People whose spouse or partner has died are less likely to be diagnosed with melanoma, but more likely to die from it, a new study says.
An analysis of data from population-based studies conducted in the United Kingdom and Denmark between 1997 and 2017 found that people who had lost a spouse or partner were 12% less likely to be diagnosed with melanoma than others.
People sometimes refer to menopause as "the change of life," but many women are surprised that one of the things that changes is their skin, an expert says.
"Although fluctuating hormones during menopause can result in a number of skin changes, these don't need to be disruptive to daily life," said New York City dermatologist Dr. Diane Berson. "With the right care, women can continue ...

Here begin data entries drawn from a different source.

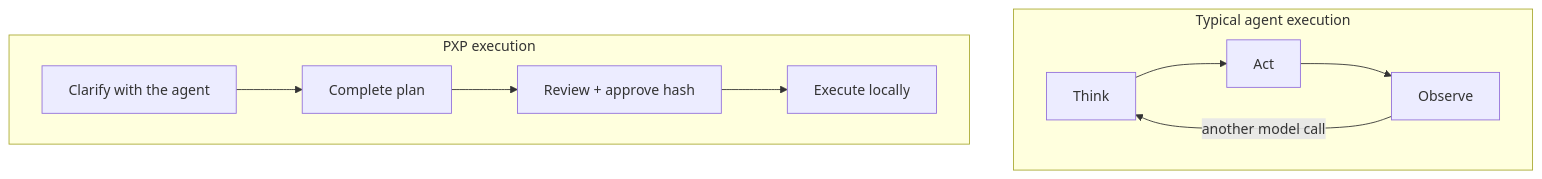
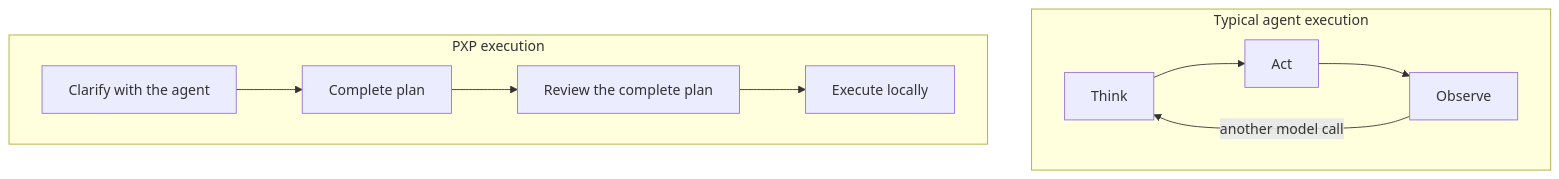
One commit to otar/pxp changed the diagram in README.md. Above: the diagram before and after it, drawn with Mermaid. The commit also changed other lines of this file and 6 other files, not shown here.

````diff
--- a/README.md
+++ b/README.md
@@ -21,13 +21,13 @@
 ```mermaid
 flowchart TB
     subgraph agent["Typical agent execution"]
         direction LR
         AT["Think"] --> AA["Act"] --> AO["Observe"]
         AO -->|"another model call"| AT
     end
 
     subgraph pxp["PXP execution"]
         direction LR
-        PC["Clarify with the agent"] --> PP["Complete plan"] --> PR["Review + approve hash"] --> PE["Execute locally"]
+        PC["Clarify with the agent"] --> PP["Complete plan"] --> PR["Review the complete plan"] --> PE["Execute locally"]
     end
 ```
````
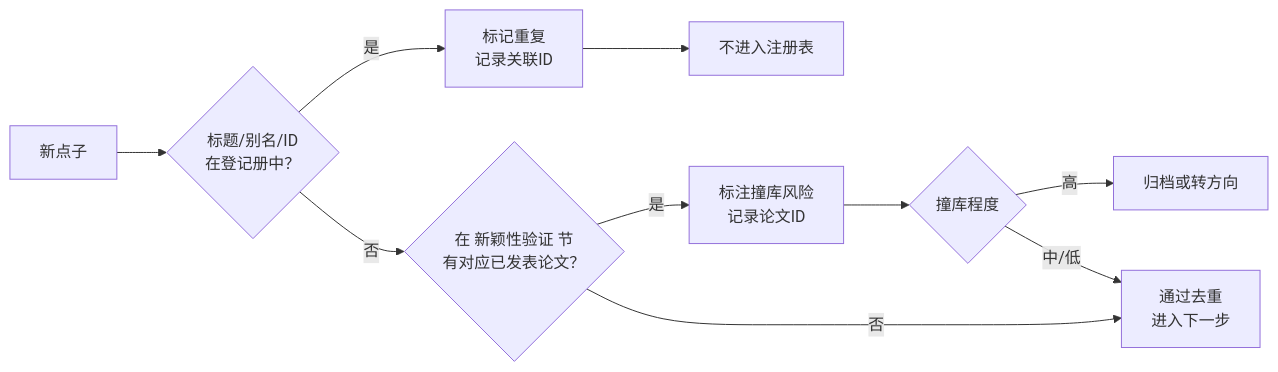
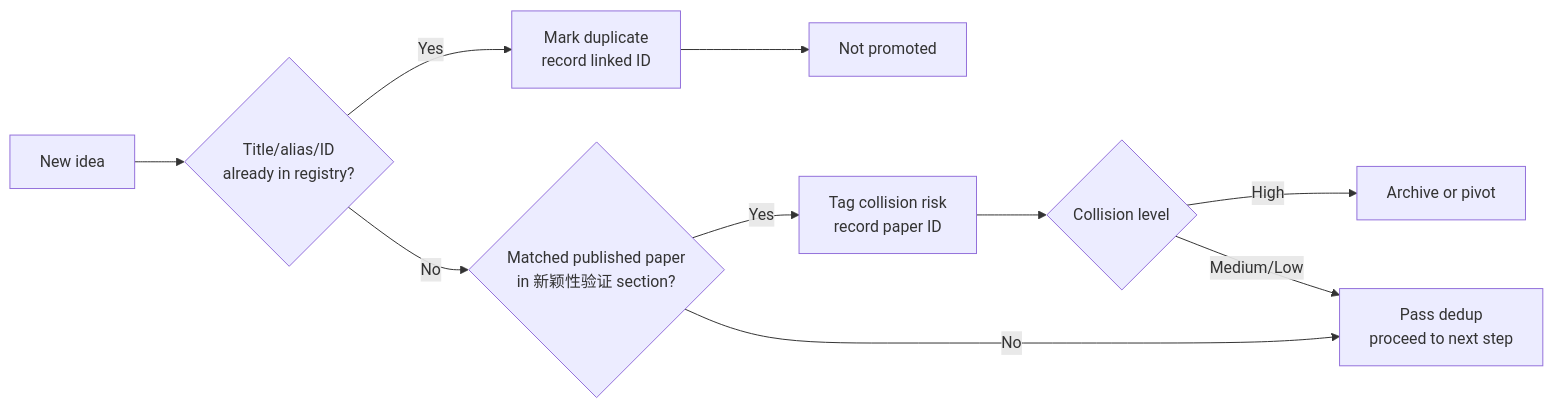
The diagram in README.md (zhonxia/research-ideation), drawn with Mermaid before and after one commit.

Commit message:
fix: use English in README dedup flowchart

````diff
--- a/README.md
+++ b/README.md
@@ -41,12 +41,12 @@
 ```mermaid
 flowchart LR
-    A[新点子] --> B{标题/别名/ID<br>在登记册中？}
-    B -->|是| C[标记重复<br>记录关联ID]
-    B -->|否| D{在 新颖性验证 节<br>有对应已发表论文？}
-    D -->|是| E[标注撞库风险<br>记录论文ID]
-    D -->|否| F[通过去重<br>进入下一步]
-    C --> G[不进入注册表]
-    E --> H{撞库程度}
-    H -->|高| I[归档或转方向]
-    H -->|中/低| F
+    A[New idea] --> B{Title/alias/ID<br>already in registry?}
+    B -->|Yes| C[Mark duplicate<br>record linked ID]
+    B -->|No| D{Matched published paper<br>in 新颖性验证 section?}
+    D -->|Yes| E[Tag collision risk<br>record paper ID]
+    D -->|No| F[Pass dedup<br>proceed to next step]
+    C --> G[Not promoted]
+    E --> H{Collision level}
+    H -->|High| I[Archive or pivot]
+    H -->|Medium/Low| F
 ```
````
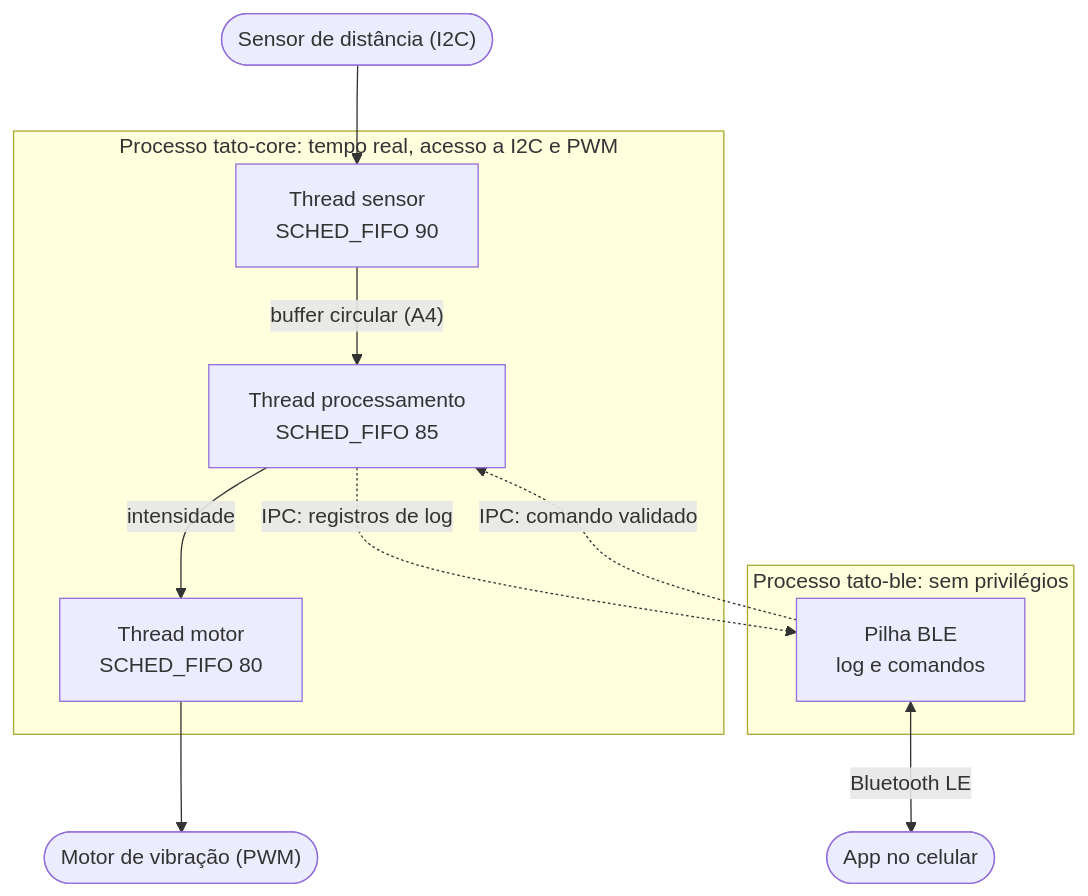
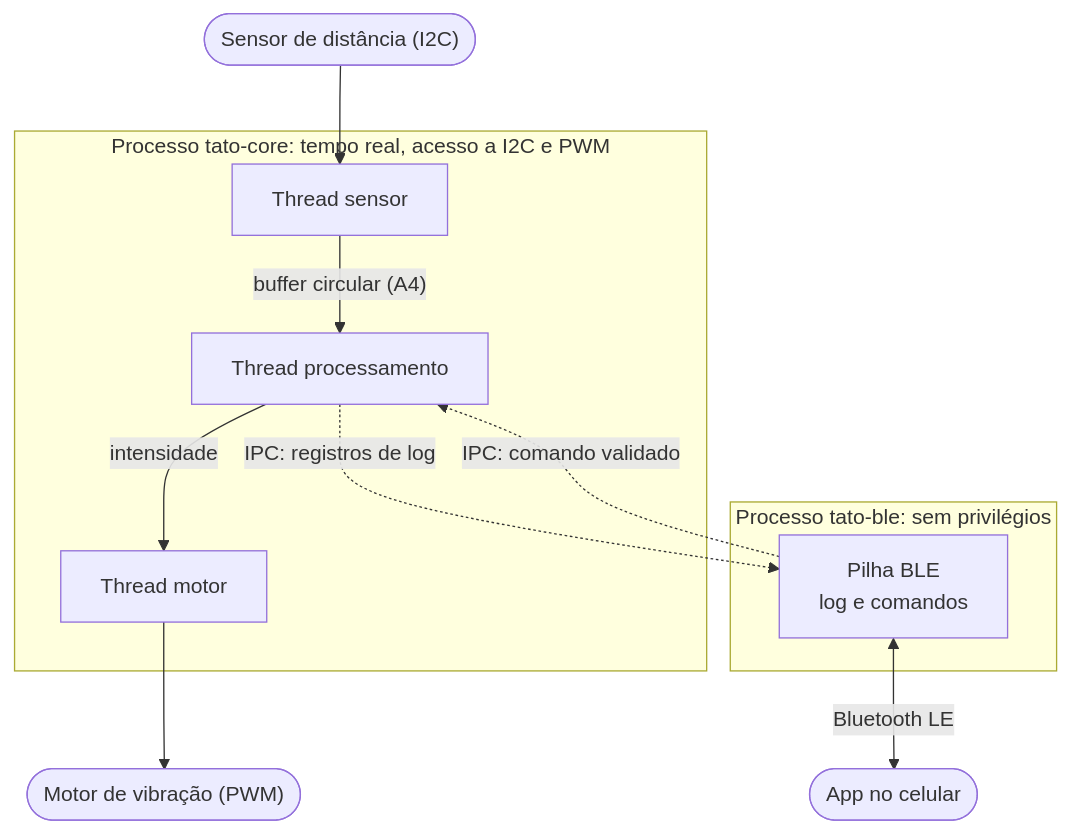
The first of 3 diagrams in ponderada/ponderada-tato.md (m4ichel/ponderada-tato), drawn with Mermaid before and after one commit. The commit also changed other lines of this file, not shown here.

````diff
--- a/ponderada/ponderada-tato.md
+++ b/ponderada/ponderada-tato.md
@@ -214,21 +213,21 @@
 ```mermaid
 flowchart TB
     hwS(["Sensor de distância (I2C)"])
     subgraph core["Processo tato-core: tempo real, acesso a I2C e PWM"]
-        S["Thread sensor<br/>SCHED_FIFO 90"]
-        P["Thread processamento<br/>SCHED_FIFO 85"]
-        M["Thread motor<br/>SCHED_FIFO 80"]
+        S["Thread sensor"]
+        P["Thread processamento"]
+        M["Thread motor"]
         S -->|"buffer circular (A4)"| P
         P -->|"intensidade"| M
     end
     subgraph radio["Processo tato-ble: sem privilégios"]
         B["Pilha BLE<br/>log e comandos"]
     end
     hwM(["Motor de vibração (PWM)"])
     cel(["App no celular"])
     hwS --> S
     M --> hwM
     P -.->|"IPC: registros de log"| B
     B -.->|"IPC: comando validado"| P
     B <-->|"Bluetooth LE"| cel
 ```
````
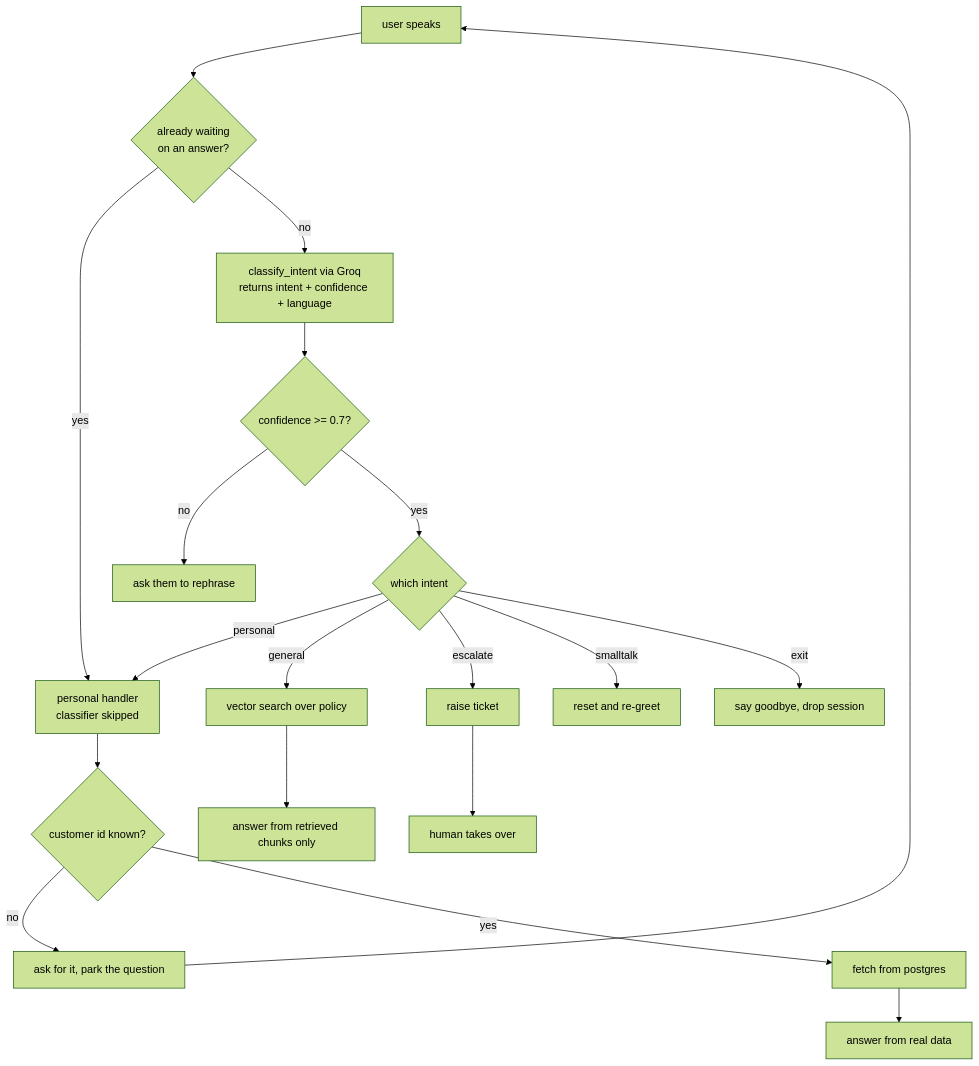
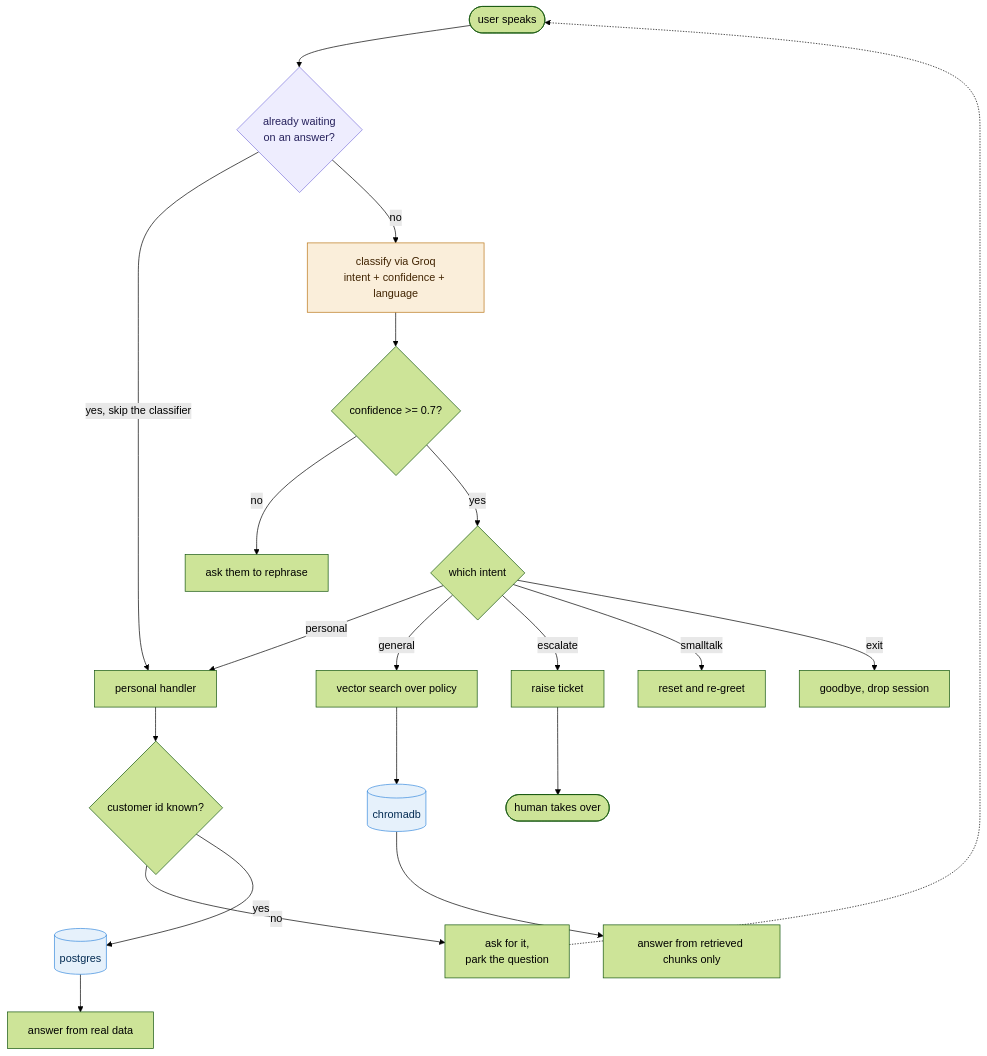
One commit to niharnandala/Banking_Voice_Agent_With_intelligent_Routing changed the first of 2 diagrams in README.MD. Above: the diagram before and after it, drawn with Mermaid (forest theme). The commit also changed other lines of this file, not shown here.

````diff
--- a/README.MD
+++ b/README.MD
@@ -64,17 +77,29 @@
 ```mermaid
 flowchart TD
-    A[user speaks] --> B{already waiting<br/>on an answer?}
-    B -->|yes| P[personal handler<br/>classifier skipped]
-    B -->|no| C[classify_intent via Groq<br/>returns intent + confidence + language]
+    A([user speaks]) --> B{already waiting<br/>on an answer?}
+    B -->|yes, skip the classifier| P
+    B -->|no| C[classify via Groq<br/>intent + confidence + language]
     C --> D{confidence >= 0.7?}
     D -->|no| U[ask them to rephrase]
     D -->|yes| E{which intent}
-    E -->|personal| P
-    E -->|general| G[vector search over policy] --> G2[answer from retrieved chunks only]
-    E -->|escalate| I[raise ticket] --> J[human takes over]
+
+    E -->|personal| P[personal handler]
+    E -->|general| G[vector search over policy]
+    E -->|escalate| I[raise ticket]
     E -->|smalltalk| K[reset and re-greet]
-    E -->|exit| X[say goodbye, drop session]
+    E -->|exit| X[goodbye, drop session]
+
     P --> P1{customer id known?}
-    P1 -->|no| P2[ask for it, park the question] --> A
-    P1 -->|yes| P3[fetch from postgres] --> P4[answer from real data]
+    P1 -->|no| P2[ask for it,<br/>park the question]
+    P2 -.-> A
+    P1 -->|yes| P3[(postgres)]
+    P3 --> ANS[answer from real data]
+    G --> G2[(chromadb)]
+    G2 --> ANS2[answer from retrieved chunks only]
+    I --> J([human takes over])
+
+    style C fill:#FAEEDA,stroke:#BA7517,color:#412402
+    style B fill:#EEEDFE,stroke:#7F77DD,color:#26215C
+    style P3 fill:#E6F1FB,stroke:#378ADD,color:#042C53
+    style G2 fill:#E6F1FB,stroke:#378ADD,color:#042C53
 ```
````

Stocking up on the latest beauty products can be costly. Is it possible to save money and still put your best face forward?
You may luck out and find things on sale at reputable retailers. But beware of prices that seem too good to be true on the internet or from sellers that may not be around tomorrow, like a flea market vendor.
Certain eating habits, high levels of stress and exposure to pollution are among the greatest factors associated with acne, researchers say.
They studied links to acne in more than 6,700 people from six countries in Europe and the Americas. The analysis showed that many more people with acne consume dairy products each day than those without acne -- 48.2% versus 38.8%.
Using a rich moisturizer, even an inexpensive one like petroleum jelly, is one part of keeping eczema under control. Now researchers have found that this skin care step can keep many newborns at risk for the condition from developing it.
Eczema, or atopic dermatitis, is the most common inflammatory skin condition among children. With eczema, the skin's natural barrier isn't working co...
Want to have attractive, well-groomed hands? Here's a guide to the right way to trim your nails.
The American Academy of Dermatology notes that short, manicured nails not only look great, but are less likely to trap dirt and bacteria that can lead to infection. And the correct nail clipping technique can also prevent hangnails and ingrown toenails, academy experts said.
One of your New Year's resolutions should be to be good to your skin, and dermatologists have 10 ways to help.
"All the stresses and excesses of the holidays can leave your skin in bad shape, which makes you feel low, too," said Dr. Megan Rogge, an assistant professor of dermatology the University of Texas Health Science Center at Houston.
The number of Americans with diabetes who wind up in hospitals with serious infections, or who develop them while in the hospital, is on the rise.
Between 2010 and 2015, the number of diabetics hospitalized for infections rose 52 percent (from 16 per 1,000 people to 24 per 1,000), according to researchers from the U.S. Centers for Disease Control and Preven...
As if the start of a new school year isn't stressful enough, many teens may find their acne worsens when classes start, a skin doctor says.
During summer vacation, teens' acne often eases because they have less stress and more sun exposure, but it could flare up now that they're back in school, explained Dr. David Shupp. He's a dermatologist at Penn State Health Medical Group.
A maple leaf extract may help prevent wrinkles, scientists say.
In a new study, researchers found that certain compounds in maple leaves block the release of an enzyme called elastase, which breaks down a protein called elastin as people age. Elastin helps maintain skin elasticity.
Previous work by the same University of Rhode Island researchers found that these same compoun...
Organ transplant recipients are at increased risk for skin cancer and need to protect themselves, a dermatologist warns.
"Individuals who receive organ transplants need to take immunosuppressive medications for the rest of their lives, and this makes it more difficult for their bodies to fight disease, including skin cancer," said Dr. Christina Lee Chung. She is former director of th...
Skin conditions are significantly impacted by your skin color, a dermatologist says.
"Ethnicity and skin tone can make a big difference in terms of diagnosis and treatment options with a number of different skin conditions," said Dr. Amy McMichael, chair of dermatology at Wake Forest Baptist Medical Center in Winston-Salem, N.C.
When you fire up the grill for your Memorial Day cookout, beware: Those tantalizing aromas hold an underestimated health risk.
Grilling meats at a high temperature can produce cancer-causing compounds called polycyclic aromatic hydrocarbons (PAHs). You can be exposed to significant PAH levels simply by breathing in the sweet scent of barbecue.
Bacteria that commonly live on your skin's surface just might be protecting you from cancer.
Researchers from the University of California, San Diego, said that one particular strain of bacteria appears to help ward off skin cancer by suppressing the spread of tumor cells triggered by over-exposure to the sun's ultraviolet (UV) rays.